[Screenshot and code edit data]
== Segment start ==
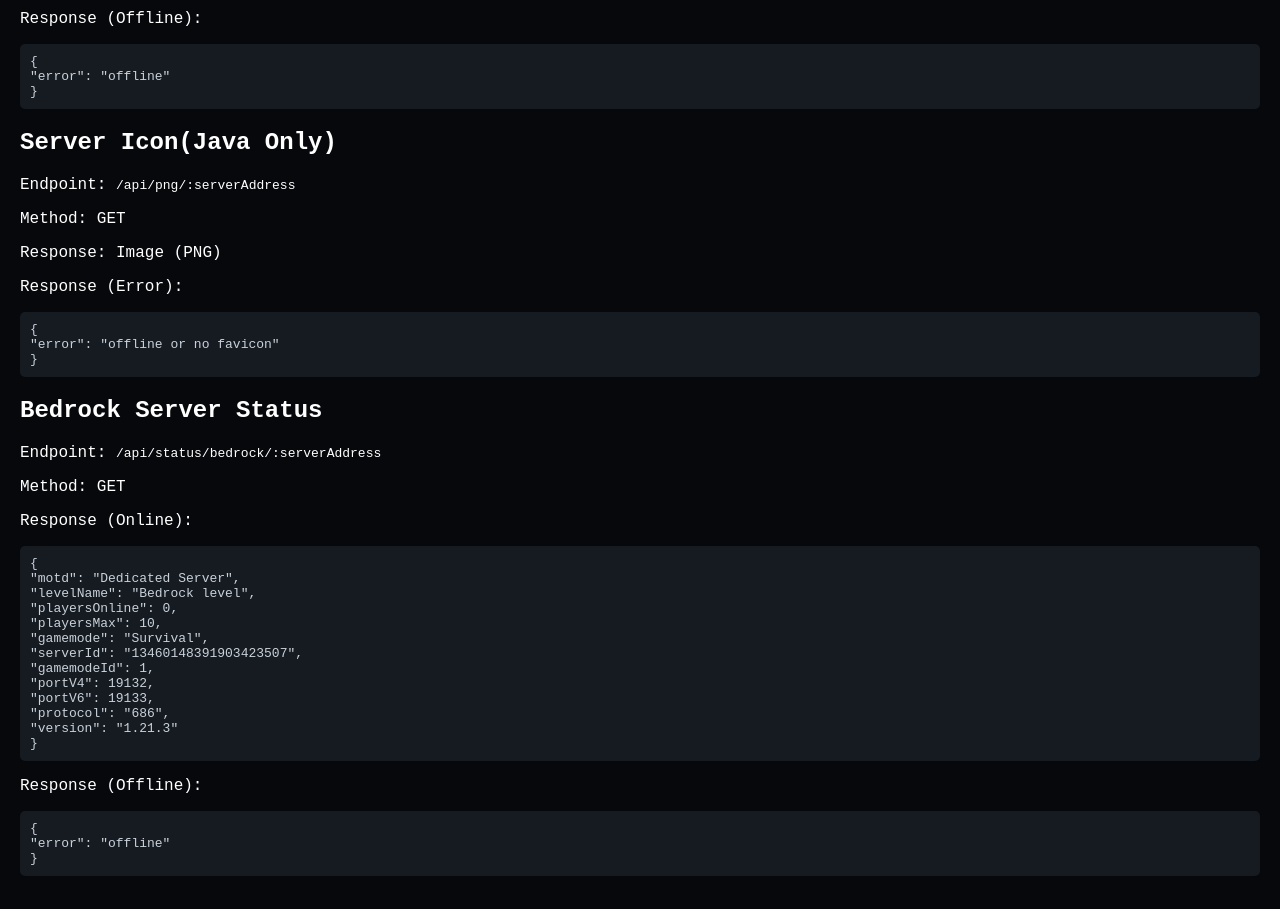
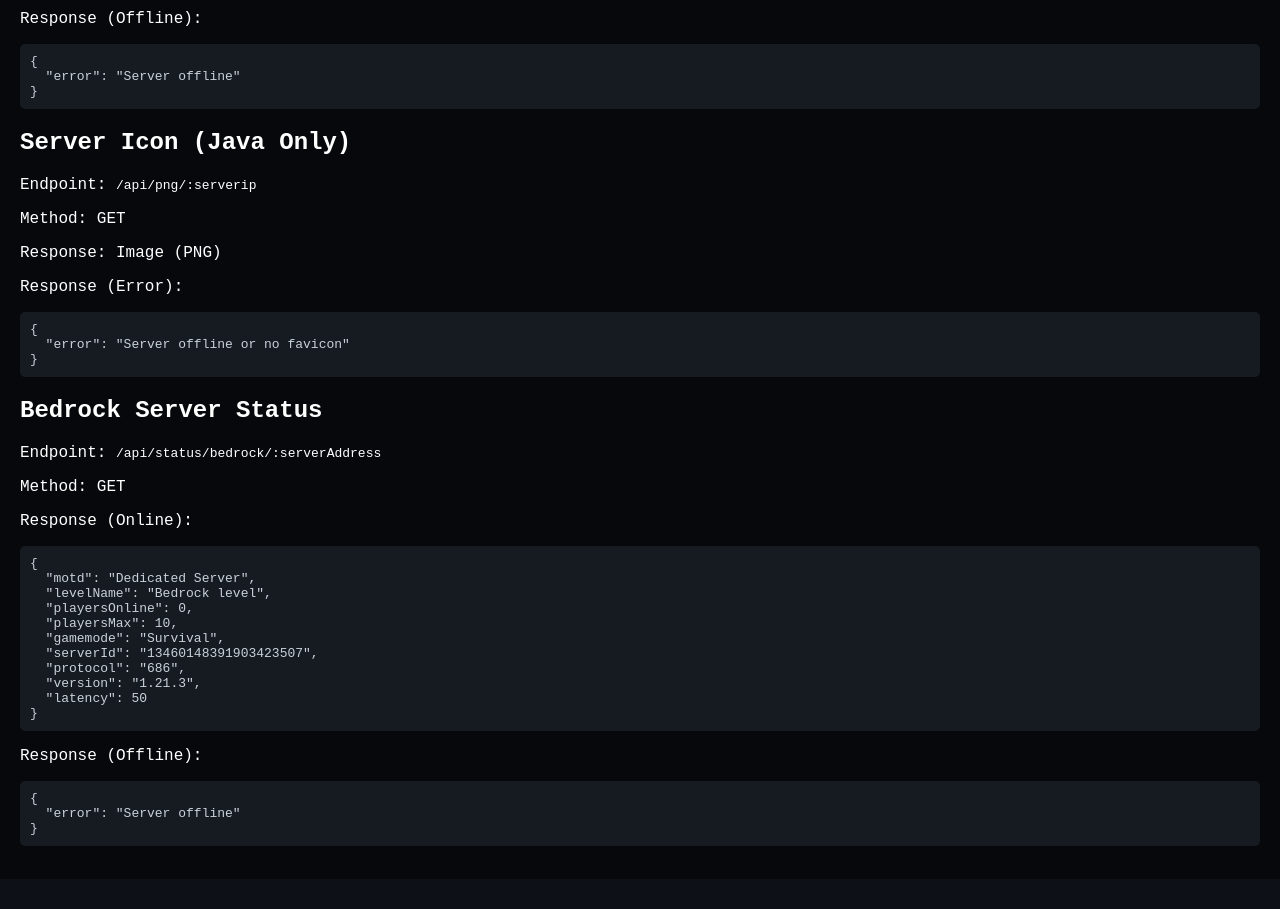
Before and after one commit to mcstatus-is-a-dev/mcstatus.is-a.dev, a plain HTML site: page public/api-docs.html in a window 1280 px wide. Shown: the part 700-1609 px from the top of the page. After the commit the page ends 1579 px from the top, so only its background shows below. Drawn offline with Linux system fonts and the light colour scheme.

Commit message:
Update api-docs.html

```diff
--- a/public/api-docs.html
+++ b/public/api-docs.html
@@ -61,7 +61,7 @@
   <div class="main-content">
     <h1>API Documentation</h1>
     <div class="api-section">
-      <h2>Server Status</h2>
+      <h2>Java Server Status</h2>
       <p>Endpoint: <code>/api/status/:serverAddress</code></p>
       <p>Method: GET</p>
       <p>Response (Online):</p>
@@ -90,17 +90,17 @@
 }</pre>
       <p>Response (Offline):</p>
       <pre>{
-"error": "offline"
+  "error": "Server offline"
 }</pre>
     </div>
     <div class="api-section">
-      <h2>Server Icon(Java Only)</h2>
-      <p>Endpoint: <code>/api/png/:serverAddress</code></p>
+      <h2>Server Icon (Java Only)</h2>
+      <p>Endpoint: <code>/api/png/:serverip</code></p>
       <p>Method: GET</p>
       <p>Response: Image (PNG)</p>
       <p>Response (Error):</p>
       <pre>{
-"error": "offline or no favicon"
+  "error": "Server offline or no favicon"
 }</pre>
     </div>
     <div class="api-section">
@@ -115,15 +115,13 @@
   "playersMax": 10,
   "gamemode": "Survival",
   "serverId": "13460148391903423507",
-"gamemodeId": 1,
-"portV4": 19132,
-"portV6": 19133,
   "protocol": "686",
-"version": "1.21.3"
+  "version": "1.21.3",
+  "latency": 50
 }</pre>
       <p>Response (Offline):</p>
       <pre>{
-"error": "offline"
+  "error": "Server offline"
 }</pre>
     </div>
   </div>
```
Lines whose indentation alone changed are shown as unchanged.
== Segment end ==
**PROBLEM DESCRIPTION**. Only lines of the data holding the word "Response" go in the answer. Please copy each of them.

**ANSWER**.
       <p>Response (Online):</p>
       <p>Response (Offline):</p>
       <p>Response: Image (PNG)</p>
       <p>Response (Error):</p>
       <p>Response (Offline):</p>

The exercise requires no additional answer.